I'M pretty certain no one starts off disliking the HR department. Like many things, this sort of sentiment usually builds up slowly before it hits you all at once.
Perhaps it's not their fault they have a hand in almost all things in the workplace, beginning with those that we care most about - like hiring, firing, promotions and bonuses - to all kinds of other trivial issues, such as putting up signs in the toilets telling people to flush.
HR is of course an easy scapegoat when it all goes wrong, as they are often the bearer of bad news and the doer of all kinds of thankless tasks.
But as the face of the company, and a crucial touchpoint between staff and management, HR cannot afford to have a bad rep. As the battle for talent rages on, the stakes get even higher.
Sitting, waiting, wishing
Let's begin with recruitment - which is when potential employees get their first interaction with the company. This is an opportunity that often gets squandered.
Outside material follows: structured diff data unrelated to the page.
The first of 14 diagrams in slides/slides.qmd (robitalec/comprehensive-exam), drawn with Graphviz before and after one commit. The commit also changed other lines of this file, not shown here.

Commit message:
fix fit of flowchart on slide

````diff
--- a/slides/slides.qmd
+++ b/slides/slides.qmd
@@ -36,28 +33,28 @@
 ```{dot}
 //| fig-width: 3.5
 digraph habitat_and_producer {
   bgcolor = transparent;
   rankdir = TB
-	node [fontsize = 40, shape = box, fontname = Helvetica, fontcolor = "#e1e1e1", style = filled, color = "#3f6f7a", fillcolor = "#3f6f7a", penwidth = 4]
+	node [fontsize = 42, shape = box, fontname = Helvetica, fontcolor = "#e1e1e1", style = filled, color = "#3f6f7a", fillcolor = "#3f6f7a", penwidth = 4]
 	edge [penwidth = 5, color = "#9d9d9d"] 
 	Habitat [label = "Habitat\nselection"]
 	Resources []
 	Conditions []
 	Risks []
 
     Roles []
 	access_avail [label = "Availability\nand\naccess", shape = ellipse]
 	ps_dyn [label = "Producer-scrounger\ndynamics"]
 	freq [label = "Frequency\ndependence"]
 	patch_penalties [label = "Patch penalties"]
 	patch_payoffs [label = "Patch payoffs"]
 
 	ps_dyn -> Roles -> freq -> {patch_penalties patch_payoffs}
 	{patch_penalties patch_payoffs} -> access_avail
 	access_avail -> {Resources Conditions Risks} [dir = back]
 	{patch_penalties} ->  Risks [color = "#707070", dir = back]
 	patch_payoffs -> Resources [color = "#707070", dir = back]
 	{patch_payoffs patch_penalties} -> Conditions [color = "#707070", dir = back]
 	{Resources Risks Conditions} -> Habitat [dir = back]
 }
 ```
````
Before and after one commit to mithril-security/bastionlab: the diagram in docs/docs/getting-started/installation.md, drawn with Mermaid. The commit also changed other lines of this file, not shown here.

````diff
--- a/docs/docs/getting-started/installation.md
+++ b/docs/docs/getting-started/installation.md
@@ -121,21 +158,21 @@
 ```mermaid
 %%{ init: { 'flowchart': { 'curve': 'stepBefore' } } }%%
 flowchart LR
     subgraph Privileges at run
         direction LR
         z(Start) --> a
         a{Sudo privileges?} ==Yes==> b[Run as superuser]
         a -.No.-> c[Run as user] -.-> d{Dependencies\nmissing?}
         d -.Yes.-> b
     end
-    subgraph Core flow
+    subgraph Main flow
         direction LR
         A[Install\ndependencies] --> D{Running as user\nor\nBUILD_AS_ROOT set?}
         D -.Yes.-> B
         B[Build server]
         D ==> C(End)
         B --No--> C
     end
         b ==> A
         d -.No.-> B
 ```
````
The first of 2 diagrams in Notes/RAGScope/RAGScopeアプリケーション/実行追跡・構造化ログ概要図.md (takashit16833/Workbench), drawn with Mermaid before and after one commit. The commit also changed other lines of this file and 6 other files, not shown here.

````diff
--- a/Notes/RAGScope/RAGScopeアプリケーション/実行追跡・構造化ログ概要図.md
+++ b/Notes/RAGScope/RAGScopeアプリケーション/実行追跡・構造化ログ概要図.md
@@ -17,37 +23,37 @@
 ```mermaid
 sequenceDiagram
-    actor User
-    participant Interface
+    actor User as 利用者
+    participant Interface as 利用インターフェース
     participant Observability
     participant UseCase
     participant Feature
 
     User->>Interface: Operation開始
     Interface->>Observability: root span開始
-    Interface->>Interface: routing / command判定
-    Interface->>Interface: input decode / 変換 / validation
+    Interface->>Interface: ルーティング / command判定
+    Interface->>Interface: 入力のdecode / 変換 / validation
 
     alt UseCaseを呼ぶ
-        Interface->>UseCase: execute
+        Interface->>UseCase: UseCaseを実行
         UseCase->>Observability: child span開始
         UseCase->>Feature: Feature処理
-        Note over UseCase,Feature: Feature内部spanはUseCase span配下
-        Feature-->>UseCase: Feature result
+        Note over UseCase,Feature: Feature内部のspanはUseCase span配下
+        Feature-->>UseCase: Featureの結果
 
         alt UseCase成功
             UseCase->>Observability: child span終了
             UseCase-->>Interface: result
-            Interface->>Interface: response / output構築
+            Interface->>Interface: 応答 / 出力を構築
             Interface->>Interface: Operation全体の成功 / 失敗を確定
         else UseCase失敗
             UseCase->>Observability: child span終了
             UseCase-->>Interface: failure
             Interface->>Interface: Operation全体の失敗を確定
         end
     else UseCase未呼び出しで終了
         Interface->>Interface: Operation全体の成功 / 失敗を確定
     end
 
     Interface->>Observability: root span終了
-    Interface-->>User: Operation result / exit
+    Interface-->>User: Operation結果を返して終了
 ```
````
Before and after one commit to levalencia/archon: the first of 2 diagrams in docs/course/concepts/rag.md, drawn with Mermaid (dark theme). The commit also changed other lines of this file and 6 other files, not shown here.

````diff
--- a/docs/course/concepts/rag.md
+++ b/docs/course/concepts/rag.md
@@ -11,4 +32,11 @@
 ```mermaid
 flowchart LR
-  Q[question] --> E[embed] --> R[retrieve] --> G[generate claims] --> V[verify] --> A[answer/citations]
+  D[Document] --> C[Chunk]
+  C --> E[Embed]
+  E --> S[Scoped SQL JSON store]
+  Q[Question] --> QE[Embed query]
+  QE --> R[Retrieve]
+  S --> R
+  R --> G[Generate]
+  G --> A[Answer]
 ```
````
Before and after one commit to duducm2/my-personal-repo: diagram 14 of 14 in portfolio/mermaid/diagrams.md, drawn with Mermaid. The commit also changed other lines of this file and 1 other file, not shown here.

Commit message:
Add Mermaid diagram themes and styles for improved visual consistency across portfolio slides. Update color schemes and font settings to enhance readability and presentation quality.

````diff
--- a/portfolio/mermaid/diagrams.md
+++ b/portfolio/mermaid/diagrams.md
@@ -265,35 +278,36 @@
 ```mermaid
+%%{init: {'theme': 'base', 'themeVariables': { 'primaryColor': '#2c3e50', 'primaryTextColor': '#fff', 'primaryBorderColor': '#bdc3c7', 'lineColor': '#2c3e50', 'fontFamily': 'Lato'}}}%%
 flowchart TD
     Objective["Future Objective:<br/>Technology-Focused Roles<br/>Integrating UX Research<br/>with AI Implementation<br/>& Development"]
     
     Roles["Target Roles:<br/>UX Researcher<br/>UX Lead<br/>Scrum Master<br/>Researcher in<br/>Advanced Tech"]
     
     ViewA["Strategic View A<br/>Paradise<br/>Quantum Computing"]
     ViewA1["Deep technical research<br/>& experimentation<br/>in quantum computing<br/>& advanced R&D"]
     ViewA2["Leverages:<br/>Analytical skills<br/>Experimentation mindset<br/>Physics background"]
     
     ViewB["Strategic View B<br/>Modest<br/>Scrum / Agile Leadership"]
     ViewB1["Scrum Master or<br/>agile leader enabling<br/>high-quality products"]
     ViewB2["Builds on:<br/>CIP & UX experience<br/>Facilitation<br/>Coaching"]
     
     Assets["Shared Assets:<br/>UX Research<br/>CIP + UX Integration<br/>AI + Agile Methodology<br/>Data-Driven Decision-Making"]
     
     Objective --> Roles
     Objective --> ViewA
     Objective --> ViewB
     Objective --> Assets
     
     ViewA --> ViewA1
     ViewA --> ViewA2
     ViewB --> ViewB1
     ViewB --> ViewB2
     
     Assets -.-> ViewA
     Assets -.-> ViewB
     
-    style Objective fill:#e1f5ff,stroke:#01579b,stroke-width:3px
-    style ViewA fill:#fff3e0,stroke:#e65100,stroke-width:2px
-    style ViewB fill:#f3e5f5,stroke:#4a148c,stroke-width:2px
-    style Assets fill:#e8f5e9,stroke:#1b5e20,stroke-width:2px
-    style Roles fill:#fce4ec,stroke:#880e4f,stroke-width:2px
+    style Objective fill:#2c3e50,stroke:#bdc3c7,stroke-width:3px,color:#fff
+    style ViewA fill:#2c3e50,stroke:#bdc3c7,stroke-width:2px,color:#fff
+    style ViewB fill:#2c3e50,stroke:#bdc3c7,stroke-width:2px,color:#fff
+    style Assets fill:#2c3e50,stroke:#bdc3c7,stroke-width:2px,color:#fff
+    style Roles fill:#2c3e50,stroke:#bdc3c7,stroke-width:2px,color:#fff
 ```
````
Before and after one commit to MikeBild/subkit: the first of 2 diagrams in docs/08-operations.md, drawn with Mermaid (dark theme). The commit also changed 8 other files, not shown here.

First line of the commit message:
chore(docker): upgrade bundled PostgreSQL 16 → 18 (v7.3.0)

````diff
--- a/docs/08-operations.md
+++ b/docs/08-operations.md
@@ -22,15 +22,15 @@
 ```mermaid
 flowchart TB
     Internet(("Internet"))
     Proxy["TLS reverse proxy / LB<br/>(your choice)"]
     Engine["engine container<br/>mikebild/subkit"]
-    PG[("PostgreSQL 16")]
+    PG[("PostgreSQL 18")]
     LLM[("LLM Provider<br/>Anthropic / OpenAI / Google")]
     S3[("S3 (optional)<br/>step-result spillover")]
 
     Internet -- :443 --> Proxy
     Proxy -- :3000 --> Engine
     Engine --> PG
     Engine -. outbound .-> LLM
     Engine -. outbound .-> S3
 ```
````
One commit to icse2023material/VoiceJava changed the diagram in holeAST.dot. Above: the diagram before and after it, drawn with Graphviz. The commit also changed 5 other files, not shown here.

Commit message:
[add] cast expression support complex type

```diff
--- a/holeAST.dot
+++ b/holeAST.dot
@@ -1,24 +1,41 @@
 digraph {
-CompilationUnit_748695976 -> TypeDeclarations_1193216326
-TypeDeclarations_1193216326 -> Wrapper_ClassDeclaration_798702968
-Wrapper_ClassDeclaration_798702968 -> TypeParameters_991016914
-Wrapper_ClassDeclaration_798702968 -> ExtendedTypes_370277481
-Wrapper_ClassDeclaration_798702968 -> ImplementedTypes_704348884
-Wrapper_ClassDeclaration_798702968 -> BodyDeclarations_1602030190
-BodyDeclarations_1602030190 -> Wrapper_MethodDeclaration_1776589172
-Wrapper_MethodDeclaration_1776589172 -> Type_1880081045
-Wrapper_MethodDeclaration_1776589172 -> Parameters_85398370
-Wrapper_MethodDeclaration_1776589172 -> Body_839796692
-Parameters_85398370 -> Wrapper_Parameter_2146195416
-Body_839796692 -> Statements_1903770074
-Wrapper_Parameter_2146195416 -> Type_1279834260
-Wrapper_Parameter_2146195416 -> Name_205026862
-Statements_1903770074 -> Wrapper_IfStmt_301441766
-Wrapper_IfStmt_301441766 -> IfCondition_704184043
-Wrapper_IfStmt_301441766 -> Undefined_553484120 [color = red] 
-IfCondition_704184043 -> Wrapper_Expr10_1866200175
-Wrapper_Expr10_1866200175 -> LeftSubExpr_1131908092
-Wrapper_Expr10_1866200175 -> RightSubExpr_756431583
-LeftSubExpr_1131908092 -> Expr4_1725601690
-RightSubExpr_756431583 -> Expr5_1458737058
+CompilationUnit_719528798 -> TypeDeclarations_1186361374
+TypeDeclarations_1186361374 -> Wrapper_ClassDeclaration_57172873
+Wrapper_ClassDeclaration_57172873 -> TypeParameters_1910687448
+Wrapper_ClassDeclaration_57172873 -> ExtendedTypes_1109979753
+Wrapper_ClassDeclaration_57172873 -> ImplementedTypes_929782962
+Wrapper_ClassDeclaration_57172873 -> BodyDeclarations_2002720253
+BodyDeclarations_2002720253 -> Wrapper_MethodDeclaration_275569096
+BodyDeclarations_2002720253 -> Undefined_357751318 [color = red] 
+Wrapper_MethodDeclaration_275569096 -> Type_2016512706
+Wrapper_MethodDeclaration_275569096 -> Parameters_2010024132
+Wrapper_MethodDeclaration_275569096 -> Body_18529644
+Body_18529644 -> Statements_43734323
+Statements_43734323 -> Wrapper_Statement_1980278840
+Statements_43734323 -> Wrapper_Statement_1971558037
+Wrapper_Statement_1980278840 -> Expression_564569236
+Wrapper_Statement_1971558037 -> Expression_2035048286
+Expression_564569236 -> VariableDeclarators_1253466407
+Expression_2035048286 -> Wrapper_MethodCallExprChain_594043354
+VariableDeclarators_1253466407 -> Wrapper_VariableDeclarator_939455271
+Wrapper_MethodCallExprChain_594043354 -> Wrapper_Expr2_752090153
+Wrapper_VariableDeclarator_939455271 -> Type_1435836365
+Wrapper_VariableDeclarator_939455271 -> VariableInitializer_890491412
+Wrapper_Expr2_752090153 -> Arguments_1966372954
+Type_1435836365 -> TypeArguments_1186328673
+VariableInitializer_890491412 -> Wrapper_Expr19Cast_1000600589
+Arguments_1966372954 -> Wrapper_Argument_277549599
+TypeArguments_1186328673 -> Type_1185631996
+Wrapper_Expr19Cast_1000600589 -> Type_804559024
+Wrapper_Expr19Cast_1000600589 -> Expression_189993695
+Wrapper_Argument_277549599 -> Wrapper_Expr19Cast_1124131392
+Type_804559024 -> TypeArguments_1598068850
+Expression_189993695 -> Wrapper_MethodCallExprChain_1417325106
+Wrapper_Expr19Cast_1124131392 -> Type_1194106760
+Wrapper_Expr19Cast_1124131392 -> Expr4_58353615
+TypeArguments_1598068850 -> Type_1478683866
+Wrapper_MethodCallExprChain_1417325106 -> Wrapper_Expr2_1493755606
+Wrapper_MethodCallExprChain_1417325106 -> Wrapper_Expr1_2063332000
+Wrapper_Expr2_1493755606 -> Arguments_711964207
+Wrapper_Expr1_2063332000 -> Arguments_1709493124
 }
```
A Robert Half survey this week found that hiring managers - usually HR - are alienating potential candidates: slow feedback, poor communication and decision making were named as the three biggest frustrations for jobseekers during the interview process.
Ever had the experience of the HR manager suddenly becoming uncontactable after a few rounds of interviews? Or going through rounds of interviews only to be told that there's a hiring freeze and the position is no longer available? Or perhaps the most common of all - silence.
Not only do employers risk losing out on top talent due to needlessly long, drawn-out interview processes, but it also leaves a sour taste for candidates who are often left wondering.
"Job applicants who have had a negative experience with a company could potentially even give negative feedback of the organisation, significantly damaging the company's reputation as an employer of choice and potentially causing the company to miss out on business opportunities," says Matthieu Imbert-Bouchard, managing director, Robert Half Singapore.
But the problem is that organisations tend to have set recruitment processes that are rarely reviewed and have not been adapted to changing market conditions, he says.
Complete transparency on why candidates were rejected may not be possible, but at least an email to notify them of the outcome within a week would be appreciated. These are people who could be anxious about getting a job to put food on the table - the kind thing to do would be to let them know as soon as possible so that they can move on.
If possible, some feedback would be a very nice touch. It is tedious work admittedly, but it makes candidates feel like their time is valued. These are people taking time out to prepare for and attend interviews - the very least HR can do is to give them the same measure of courtesy.
Showing impatience at candidates who call to check on the status, ignoring their requests, or just taking months to reply are just signs of how much HR regards people.
Paul Heng, managing director of Next Career Consulting Group says: "HR needs to better appreciate the impact of their perceived underperformance on jobseekers and the public at large. Perceptions once allowed to form, are difficult to undo."
Granted, some things are beyond the realm of HR, such as line managers taking too long to decide or changes in management decisions. But HR has to be more than just a passive administrator. If HR just acquiesces to the whims and fancies of other more vocal departments, it does itself a disservice.
Other side of the world
Perhaps the biggest beef employees have with HR is the fact that they seem to function in an ivory tower with little clue of what the rest of the company thinks - an irony considering that HR is all about people.
Staff often believe that HR are in cahoots with management, instead of being objective about certain workplace issues that staff may be unhappy about.
It's this disconnect with the rest of the company that employees take issue with. For example, when times are bad and a pay freeze is to be implemented, the worst thing HR can do is to send out an email announcing the bad news with language that might as well be written by a robot.
Where's the empathy in that?
It's not the message that is the problem - it's the way the message was communicated. In other words: this is the management's decision; suck it up.
In another example, a friend who applied for bereavement leave because a close relative passed on got a shock when HR replied to say no, because the person who died was not considered immediate family. There was no human touch, no desire to make any exceptions or any show of sympathy at all.
And that, is another reason people love to hate HR.
Mr Heng suggests: "Where there are grey issues, HR should try to veer towards an 'employee win', so long as this win does not weigh too heavily on the business, both financially as well as in setting precedent that might be difficult to uphold in the future."
Instead, employees experience endless back-and-forth with HR and quibbles about minor rules that suck the life out of them.
"If I were to just pick on one of the most common challenges, it is that HR leaders are not 'strong' enough to handle their role," says Mr Heng.
"As a good HR practitioner, they must be prepared to stand up for issues they feel that they have to stand up for to defend employees' rights and expectations."
But it takes two hands to clap. Management plays a key role as they must embrace and appreciate that HR is a function that is crucial. HR, on the other hand, needs to fight hard to earn their seat on the board and have the right skills to play an influential role in the business, quips Mr Heng.
"If they allow themselves to be perceived as service providers, they only have themselves to blame… They must also learn to exercise moral courage, to discern what is morally right, and not just consider management's stand or go by the book," says Mr Heng.
There are certainly many things that are beyond HR's control. But there are certainly as many things that HR can do something about. For HR to hold its head high among the other departments, I would suggest that it does not lose sight of what matters most - its people.